It only took 20 years for the realisation, that history in education had shown that privatisation of vocational education and training would be a disaster. It has been -unequivocally.
Unfortunately, we still see only the tip of the iceberg and corporate speak to try and suggest otherwise. $6 billion in rorts is not a drop in the ocean what ever number of RTOs were involved in the rorts. And, even more importantly, the often forgotten thousands of students who have had qualifications cancelled, left with incomplete courses and, the salt to the wound, the public VET Provider TAFE being directed to fix up the mess caused by certain private RTOS and take on duped students, without recognition.
Even the Australian Council for Private Education and Training (ACPET) has only recently introduced a Code of Ethics for their member Private RTOs; they say Private RTOs will be independently assessed by ACPET for quality and ethics, 20 years after the System began. No conflict of interest here? Given ACPET hasn’t done anything in this regard since its inception, what has been happening before now? Why should ACPET be trusted now? The organisation name is a misnomer – it has publicly proven that it is a “Council for Private RTOs”, not “private education and training” which includes students and trainers.
There will be no national effective “moving forward” until an educationally-based framework is adopted and the Business/Industry-led VET System framework is totally replaced.
I have consistently been drawing these very issues, and much more, to public view and also to Government Ministers both Federal and State. Interestingly, the only ridicule and trolling emanates mostly from Private RTOs directors and self-professed “business people”. That tells my colleagues and I something. It doesn’t take Einstein to realise that a Private RTO relying totally on Government Subsidies to function is not a “business” at all – it is a quasi-Government Agency relying on public handouts. And the ridicule and trolling hardly demonstrates a cohort that understands its “business”, “clients” and “professionalism”. To me, it demonstrates a cohort that is anxious, insecure in its “business” environment and lacking the necessary networks and cooperation that could actually help them.
For those who still want to ridicule and troll the many people that have exposed the educationally unsound framework of the current Industry-led VET System, I draw your attention to an article that highlights what well regarded Business leaders think about the Privatised VET System of the last 20 years, including:
- Committee for Economic Development of Australia (CEDA) believes a shift away from VET’s current training packages is needed to broaden skills taught.
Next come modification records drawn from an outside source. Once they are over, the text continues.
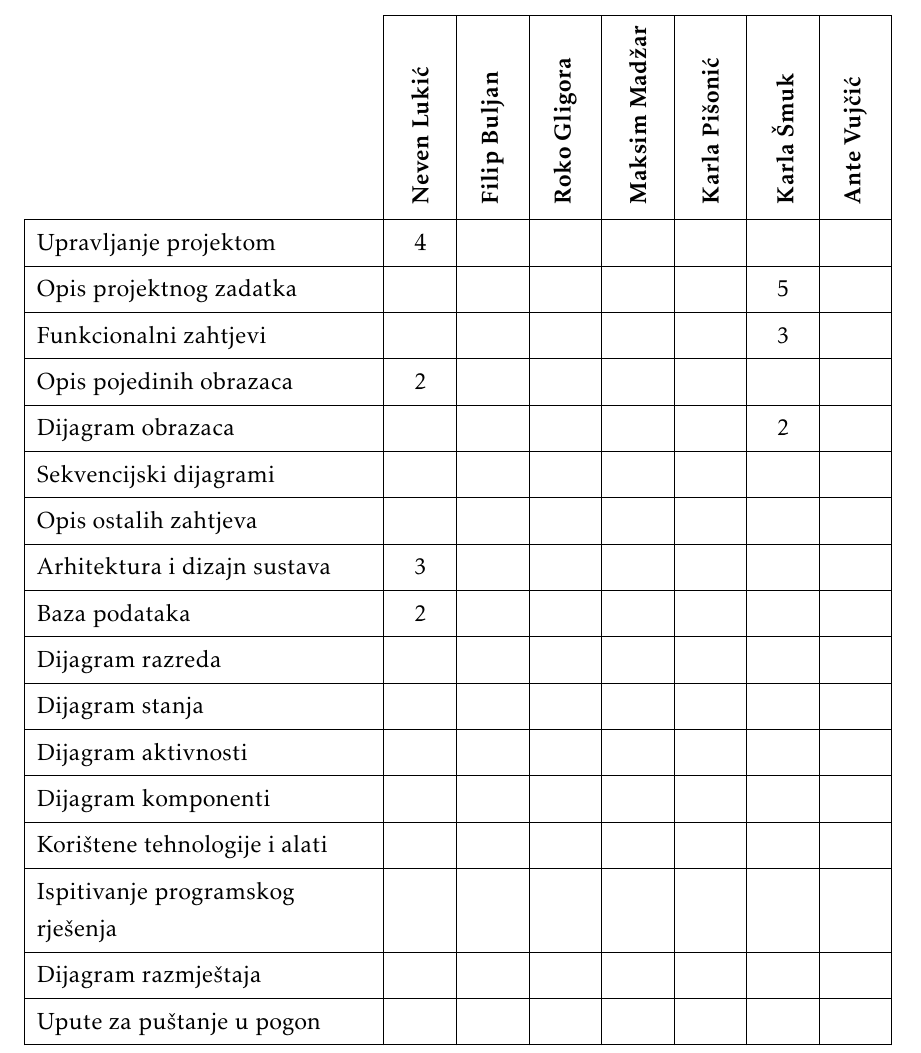
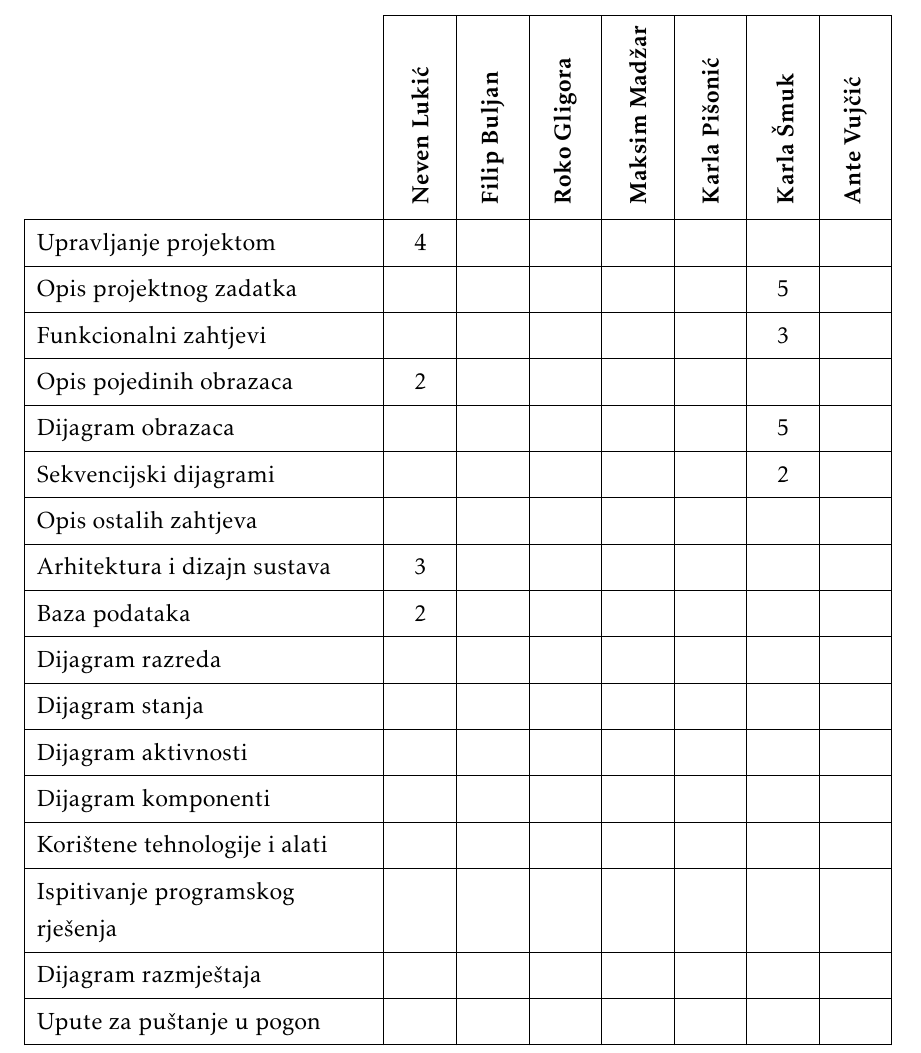
Before and after one commit to tintilinici/DentAll, a LaTeX document (docs/PROGI_2023_Tintilinici.tex, which reads docs/Dodatak.tex): part of page 48 of 50, cut so that both start at the same text. Compiled offline with pdfLaTeX.

Commit message:
Updated my activities

```diff
--- a/docs/Dodatak.tex
+++ b/docs/Dodatak.tex
@@ -64,8 +64,8 @@
 
 				Funkcionalni zahtjevi       &  &  &  &  &  &  3  \\
 				Opis pojedinih obrazaca 	& 2 &  &  &  &  &  &  \\
-				Dijagram obrazaca 			&  &  &  &  &  &  2  \\
-				Sekvencijski dijagrami 		&  &  &  &  &  &  &  \\
+				Dijagram obrazaca 			&  &  &  &  &  &  5  \\
+				Sekvencijski dijagrami 		&  &  &  &  &  &  2  \\
 				Opis ostalih zahtjeva 		&  &  &  &  &  &  &  \\
 
 				Arhitektura i dizajn sustava	 & 3 &  &  &  &  &  &  \\
```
Small Business and Family Enterprise Ombudsman Kate Carnell agrees.
- It’s run by the trainers for the trainers
- There is no consideration for the people they are training.
- Each region is different and has different requirements, and the governments need to recognise that. Courses offered need to be appropriate for the region, and that’s not necessarily how the current system works.
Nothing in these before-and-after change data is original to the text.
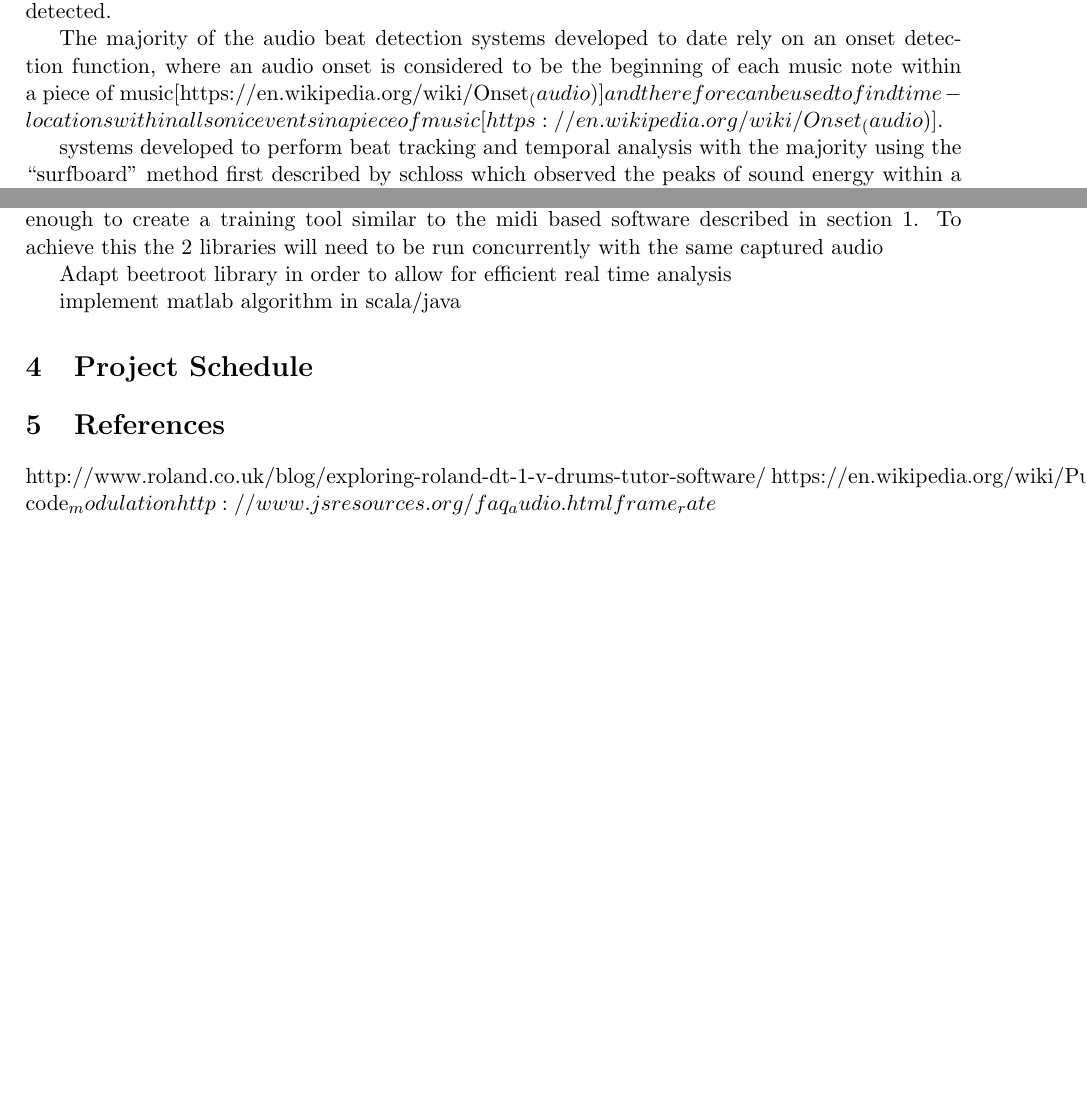
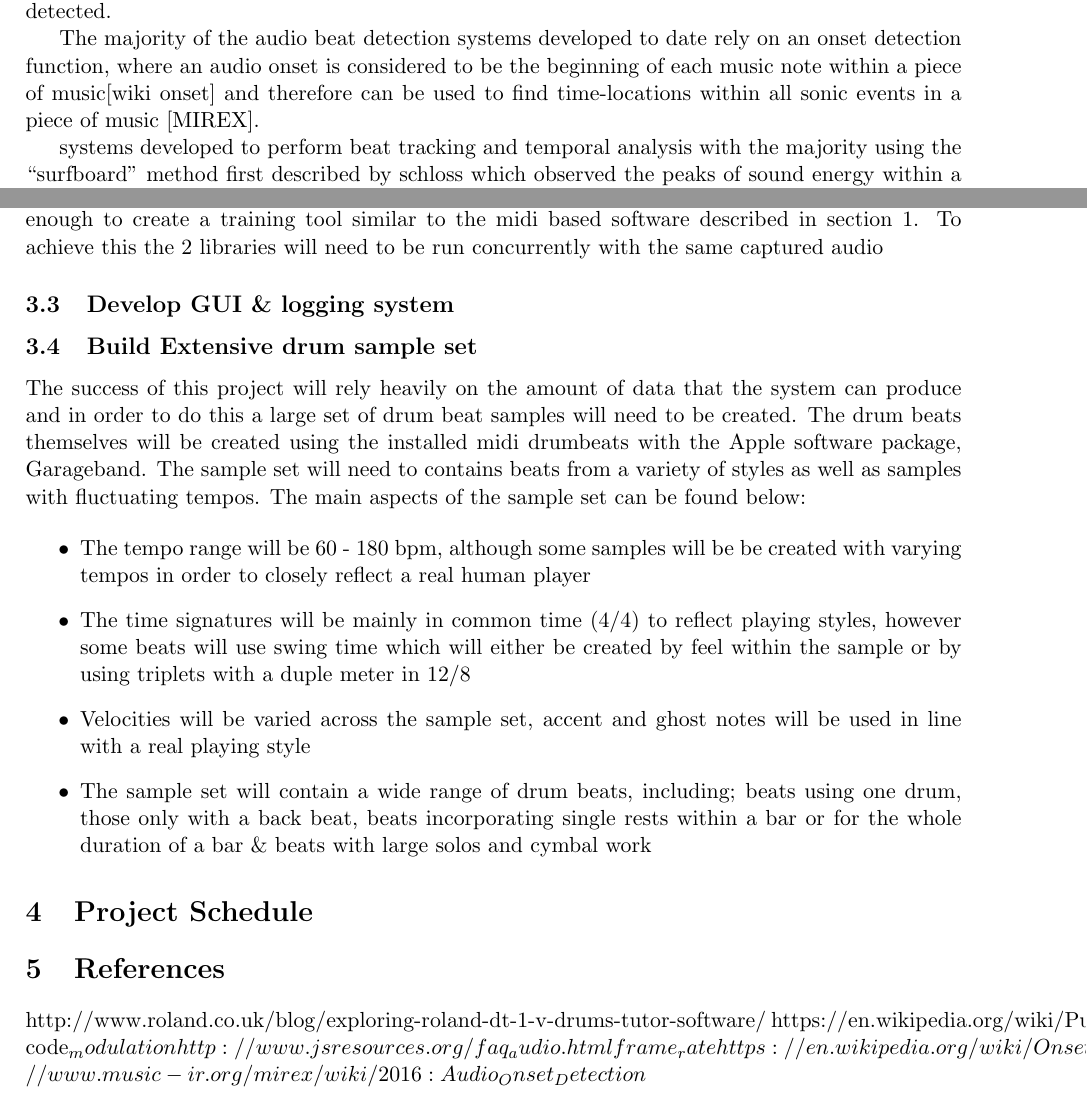
Before and after one commit to PhilHannant/Proposal, a LaTeX document (Proposal.tex): two parts of pages 2 and 4 of 5, joined at a grey line, cut so that both start at the same text, the shorter picture padded with empty space. The pictures show the PDF file Proposal.pdf that the author committed with the source.

Commit message:
sample set details added

```diff
--- a/Proposal.tex
+++ b/Proposal.tex
@@ -18,9 +18,9 @@ Having played the drums for nearly twenty years I have experienced a number of d
 
 \subsection{Current Systems}
 
-Detecting musical time is a skill which is not only a fundamental musical skill [1] but also something that can seemingly come naturally to humans, the majority being able to analyse and reproduce discrete metrical stuctures of a piece of music [2]. Producing algorithms to replicate this nature human ability is probably first attempted by Longuet-Higgins [1], where he began to consider that rhythm as a binary tree with each node representing a note or rest. This theory developed into a system which would use a static tolerence limit on how much a the downbeats varied and enabling the perceived tempo to be adjusted accordingly [add longuet references]. Since Longuet-Higgins first work there have been a number of different approaches to beat detection in audio, M. Goto and Y. Muraoka created a system which would learn the frequencies of the bass drum and snare drum, in order to then detect events triggered by these instruments during a piece of music [Goto & muroaka]. In 2001 Simon Dixon presented a system which uses processed a piece of audio in order to generate a tempo hypotheses at various metrical levels, multiple agents were then employed to find the sequence of beat times which best matched the salient rhythmic events which were originally detected.
+Detecting musical time is a skill which is not only a fundamental musical skill [1] but also something that can seemingly come naturally to humans, the majority being able to analyse and reproduce discrete metrical stuctures of a piece of music [2]. Producing algorithms to replicate this nature human ability is probably first attempted by Longuet-Higgins [1], where he began to consider that rhythm as a binary tree with each node representing a note or rest. This theory developed into a system which would use a static tolerence limit on how much a the downbeats varied and enabling the perceived tempo to be adjusted accordingly [add longuet references]. Since Longuet-Higgins first work there have been a number of different approaches to beat detection in audio, M. Goto and Y. Muraoka created a system which would learn the frequencies of the bass drum and snare drum, in order to then detect events triggered by these instruments during a piece of music [Goto \& muroaka]. In 2001 Simon Dixon presented a system which uses processed a piece of audio in order to generate a tempo hypotheses at various metrical levels, multiple agents were then employed to find the sequence of beat times which best matched the salient rhythmic events which were originally detected.
 
-The majority of the audio beat detection systems developed to date rely on an onset detection function, where an audio onset is considered to be the beginning of each music note within a piece of music[https://en.wikipedia.org/wiki/Onset_(audio)] and therefore can be used to find time-locations within all sonic events in a piece of music [https://en.wikipedia.org/wiki/Onset_(audio)].
+The majority of the audio beat detection systems developed to date rely on an onset detection function, where an audio onset is considered to be the beginning of each music note within a piece of music[wiki onset] and therefore can be used to find time-locations within all sonic events in a piece of music [MIREX].
 
 
 
@@ -94,9 +94,16 @@ In order to capture and process live audio the Javax Sound package will be ulitl
 A key part of this project is to ascertain whether the technologies currently available are accurate enough to create a training tool similar to the midi based software described in section 1. To achieve this the 2 libraries will need to be run concurrently with the same captured audio
 
 
+\subsection{Develop GUI \& logging system}
 
 
-Adapt beetroot library in order to allow for efficient real time analysis
+\subsection{Build Extensive drum sample set}
+The success of this project will rely heavily on the amount of data that the system can produce and in order to do this a large set of drum beat samples will need to be created. The drum beats themselves will be created using the installed midi drumbeats with the Apple software package, Garageband. The sample set will need to contains beats from a variety of styles as well as samples with fluctuating tempos. The main aspects of the sample set can be found below:
 
-implement matlab algorithm in scala/java
+\begin{itemize}
+\item The tempo range will be 60 - 160 beats per minute (bpm), although some samples will be be created with varying tempos in order to closely reflect a real human player
+\item The time signatures will be mainly in common time (4/4) to reflect playing styles, however some beats will use swing time which will either be created by feel within the sample or by using triplets with a duple meter in 12/8
+\item Velocities will be varied across the sample set, accent and ghost notes will be used in line with a real playing style
+\item The sample set will contain a wide range of drum beats, including; beats using one drum, those only with a back beat, beats incorporating single rests within a bar or for the whole duration of a bar \& beats with large solos and cymbal work
+\end{itemize}
 
@@ -147,5 +155,7 @@ w/c 19th September & Submit report\\
 http://www.roland.co.uk/blog/exploring-roland-dt-1-v-drums-tutor-software/
 https://en.wikipedia.org/wiki/Pulse-code_modulation
 http://www.jsresources.org/faq_audio.html#frame_rate
+https://en.wikipedia.org/wiki/Onset_(audio)
+http://www.music-ir.org/mirex/wiki/2016:Audio_Onset_Detection
 
 \end{document}
```
Also changed, not shown: Proposal.pdf, Proposal.tex (5 more changed lines), 5 other files.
- Another primary recommendation is to broaden the skills provided by VET courses to provide better skills that are “transferable across occupational clusters”, with CEDA criticising the current courses as being “restrictive.”
Please see: “VET sector a “disgrace” and in need of comprehensive review, say business leaders” – DOMINIC POWELL / Monday, August 29 2016 – SmartCompany. http://bit.ly/2bSlfRj
I also invite the same people to review my comprehensive analysis of almost all aspects of the current VET System and note the similarity of the content. This puts to paid that I don’t support business, etc. Business itself recognises the current VET System is a disaster since its privatisation and lack of educationalist input: “How to successfully design and implement a Vocational Education and Training (VET) System that works” http://bit.ly/1YWwUgu
Still doubt my position, research synthesis, assessment and analyses? Here is another recent analysis by a respected vocational education and training practitioner: “The failure of privatisation and the case for a fully public TAFE system” http://bit.ly/2bRP19v
- While VET is industry- led, and considered a “business” there will be negligible moving forward in any national educational sense.
- While education and training is considered a product- there will be little moving forward in any national educational sense.
- While students are considered inputs – there will be little moving forward in any national educational sense.
We have known in the past, and know now, from up-to-date vocational and training theory and practice, what will benefit students, trainers, employers and the Nation, rather than only the public purse profiteers with no more than a Cert IV level understanding of “training and education”.